      \draw[->] (tree-4-1) -- (tree-3-2) node [midway,above] {$p$};
      \draw[->] (tree-4-1) -- (tree-5-2) node [midway,below] {$1-p$};
      \draw[->] (tree-3-2) -- (tree-2-3) node [midway,above] {};
      \draw[->] (tree-3-2) -- (tree-4-3) node [midway,below] {};
      \draw[->] (tree-5-2) -- (tree-4-3) node [midway,above] {};
      \draw[->] (tree-5-2) -- (tree-6-3) node [midway,below] {};

    \draw[->] (tree-2-3) -- (tree-1-4) node [midway,above] {};
      \draw[->] (tree-2-3) -- (tree-3-4) node [midway,below] {};
      \draw[->] (tree-4-3) -- (tree-3-4) node [midway,above] {};
      \draw[->] (tree-4-3) -- (tree-5-4) node [midway,below] {};
      \draw[->] (tree-6-3) -- (tree-5-4) node [midway,above] {};
      \draw[->] (tree-6-3) -- (tree-7-4) node [midway,below] {};

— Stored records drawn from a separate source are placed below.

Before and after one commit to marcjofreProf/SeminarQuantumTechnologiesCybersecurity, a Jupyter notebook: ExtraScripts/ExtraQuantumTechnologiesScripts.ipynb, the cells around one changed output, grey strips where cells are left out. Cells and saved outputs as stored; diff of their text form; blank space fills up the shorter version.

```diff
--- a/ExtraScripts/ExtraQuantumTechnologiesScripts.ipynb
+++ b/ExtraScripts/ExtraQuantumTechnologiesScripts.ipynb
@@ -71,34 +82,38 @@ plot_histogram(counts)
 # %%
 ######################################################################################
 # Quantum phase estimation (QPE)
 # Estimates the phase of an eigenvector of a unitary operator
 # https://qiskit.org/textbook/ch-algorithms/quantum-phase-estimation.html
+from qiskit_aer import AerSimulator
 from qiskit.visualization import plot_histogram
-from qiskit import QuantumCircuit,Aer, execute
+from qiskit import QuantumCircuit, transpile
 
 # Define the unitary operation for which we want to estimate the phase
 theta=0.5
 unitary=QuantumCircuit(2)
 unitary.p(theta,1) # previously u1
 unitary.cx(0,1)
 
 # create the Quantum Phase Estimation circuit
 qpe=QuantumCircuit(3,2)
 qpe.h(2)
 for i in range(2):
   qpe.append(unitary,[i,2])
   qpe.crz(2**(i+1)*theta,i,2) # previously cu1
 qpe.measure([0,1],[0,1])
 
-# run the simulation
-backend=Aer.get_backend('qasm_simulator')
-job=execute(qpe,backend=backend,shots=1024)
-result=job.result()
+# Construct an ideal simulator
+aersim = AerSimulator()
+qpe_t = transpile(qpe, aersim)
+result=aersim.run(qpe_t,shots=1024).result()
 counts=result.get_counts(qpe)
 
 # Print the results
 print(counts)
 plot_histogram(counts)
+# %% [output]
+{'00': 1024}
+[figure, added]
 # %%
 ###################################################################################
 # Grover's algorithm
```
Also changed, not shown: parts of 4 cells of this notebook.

    \begin{pgfonlayer}{background}
    % the requested case
    \draw[blue,fill=cyan!15,xscale=1.725] (tree-1-4.west) to[closed,curve through={(tree-1-4.north) .. (tree-1-4.east) .. (tree-7-4.east)..(tree-7-4.south).. (tree-7-4.west) }] (tree-1-4.west);

    % another case

   \draw[blue,fill=cyan!15,xscale=1.1] (tree-5-2.west) to[closed,curve through={([tension in=1.4]$(tree-5-2.west)!0.5!(tree-4-3.west)$)..([tension in=-0.75]tree-4-3.west)..(tree-2-3.west)..(tree-2-3.north)..(tree-2-3.east) .. ([tension in=-0.1]tree-4-3.east)..(tree-5-2.south east)}] (tree-5-2.west);
    \end{pgfonlayer}
    \end{tikzpicture}

\end{document}

Result:

enter image description here

share|improve this answer
    
Brilliant. Won't transfer the correct answer, but thank you. –  user16208 Sep 8 '12 at 7:27
    
+1. It's very beautiful. –  Paul Gaborit Sep 8 '12 at 7:38
    
@PaulGaborit: thanks! –  Claudio Fiandrino Sep 8 '12 at 7:54
    
Great answer, Claudio! :) –  Paulo Cereda Sep 10 '12 at 9:24
add comment

Your Answer

 
discard

By posting your answer, you agree to the privacy policy and terms of service.